[Web page revision data]
+---+

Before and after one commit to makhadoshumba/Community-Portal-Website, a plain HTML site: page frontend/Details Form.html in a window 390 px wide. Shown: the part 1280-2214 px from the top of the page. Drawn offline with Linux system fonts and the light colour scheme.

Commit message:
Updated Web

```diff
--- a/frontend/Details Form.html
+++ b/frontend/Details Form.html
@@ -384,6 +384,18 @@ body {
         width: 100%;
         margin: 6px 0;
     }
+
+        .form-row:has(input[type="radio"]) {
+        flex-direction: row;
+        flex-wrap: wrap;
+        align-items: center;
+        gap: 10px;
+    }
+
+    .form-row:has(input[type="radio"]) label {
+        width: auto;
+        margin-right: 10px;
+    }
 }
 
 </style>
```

+---+

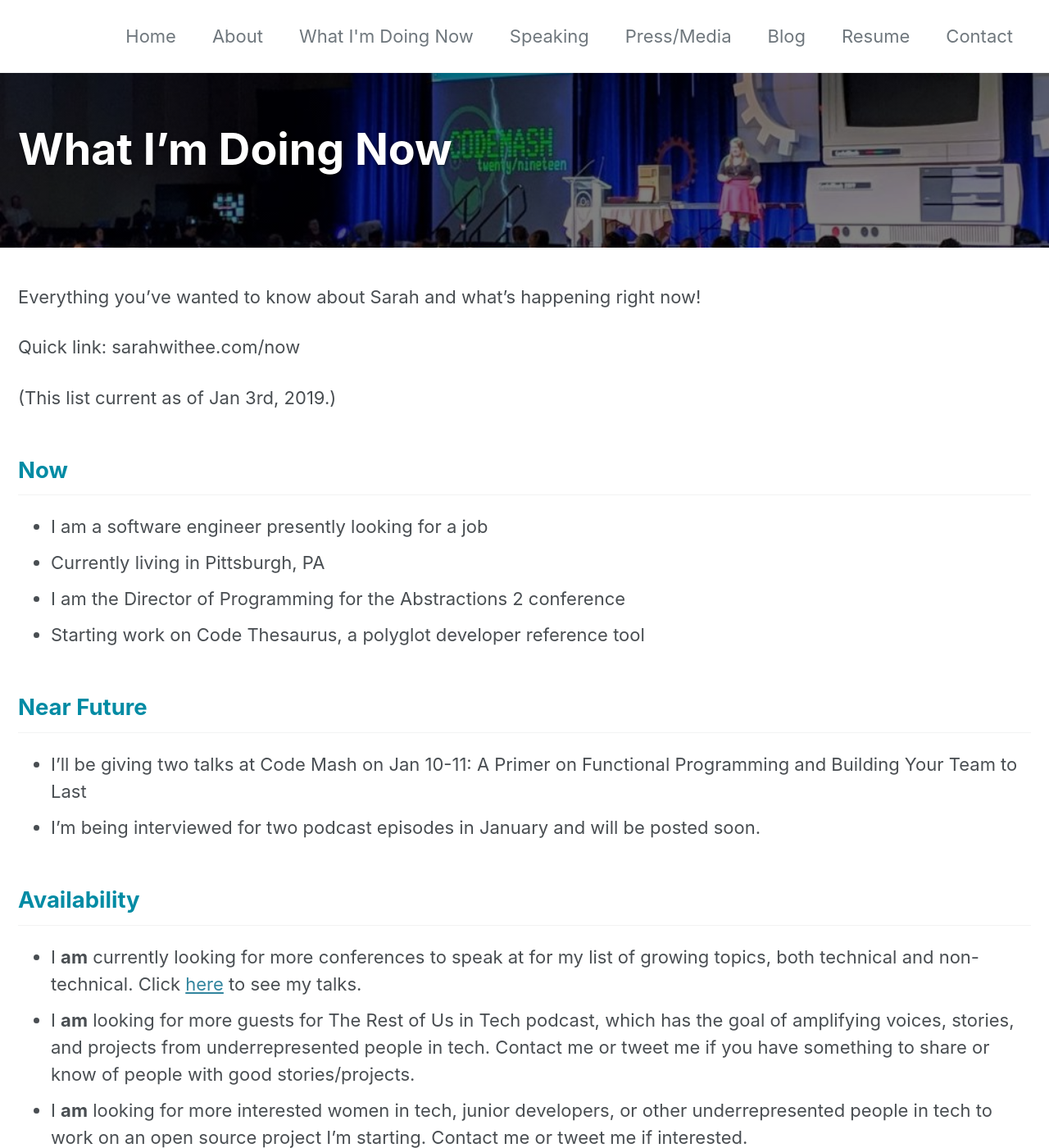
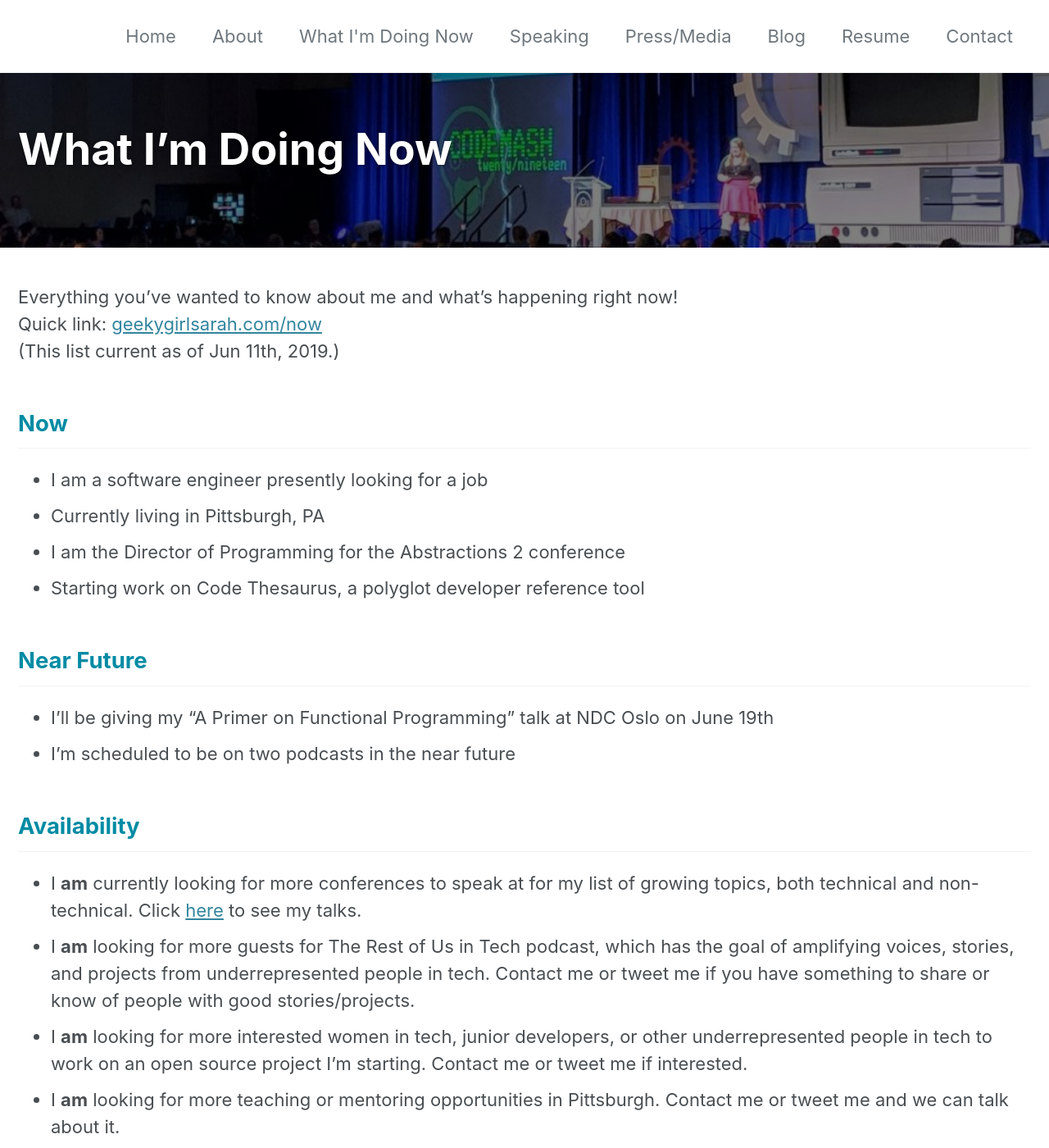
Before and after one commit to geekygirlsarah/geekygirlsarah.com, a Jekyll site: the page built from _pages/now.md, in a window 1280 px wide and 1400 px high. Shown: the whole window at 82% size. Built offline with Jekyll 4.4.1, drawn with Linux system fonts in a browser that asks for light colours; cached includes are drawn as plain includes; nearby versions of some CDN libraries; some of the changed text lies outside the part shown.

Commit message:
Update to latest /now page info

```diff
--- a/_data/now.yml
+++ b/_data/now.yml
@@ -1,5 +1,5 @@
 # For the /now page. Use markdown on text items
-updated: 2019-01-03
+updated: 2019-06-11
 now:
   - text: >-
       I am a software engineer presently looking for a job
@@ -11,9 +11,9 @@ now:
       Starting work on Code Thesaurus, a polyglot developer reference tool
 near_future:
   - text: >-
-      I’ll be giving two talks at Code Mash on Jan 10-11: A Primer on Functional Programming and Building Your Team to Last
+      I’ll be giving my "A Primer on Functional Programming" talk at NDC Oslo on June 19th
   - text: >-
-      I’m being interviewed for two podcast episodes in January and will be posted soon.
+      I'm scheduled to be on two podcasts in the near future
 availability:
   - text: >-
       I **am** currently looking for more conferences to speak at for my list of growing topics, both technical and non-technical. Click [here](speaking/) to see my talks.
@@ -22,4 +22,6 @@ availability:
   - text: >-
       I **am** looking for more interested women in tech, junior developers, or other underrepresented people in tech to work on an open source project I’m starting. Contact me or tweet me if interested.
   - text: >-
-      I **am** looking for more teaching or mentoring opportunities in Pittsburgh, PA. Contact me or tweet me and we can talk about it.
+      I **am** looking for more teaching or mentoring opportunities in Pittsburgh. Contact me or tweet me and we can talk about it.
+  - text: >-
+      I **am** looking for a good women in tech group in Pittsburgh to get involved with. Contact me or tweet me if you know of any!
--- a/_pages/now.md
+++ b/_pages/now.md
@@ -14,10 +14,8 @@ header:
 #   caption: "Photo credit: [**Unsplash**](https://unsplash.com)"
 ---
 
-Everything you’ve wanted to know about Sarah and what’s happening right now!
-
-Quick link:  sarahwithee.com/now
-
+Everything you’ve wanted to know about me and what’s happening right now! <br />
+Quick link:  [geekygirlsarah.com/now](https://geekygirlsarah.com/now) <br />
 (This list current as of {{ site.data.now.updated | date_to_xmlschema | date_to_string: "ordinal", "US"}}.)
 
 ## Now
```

+---+

* [WHAT YOU SHOULD DO]: Every line containing the string "looking" in the entries should be counted; give the resulting number and nothing else.

* [EXERCISE ANSWER]: 6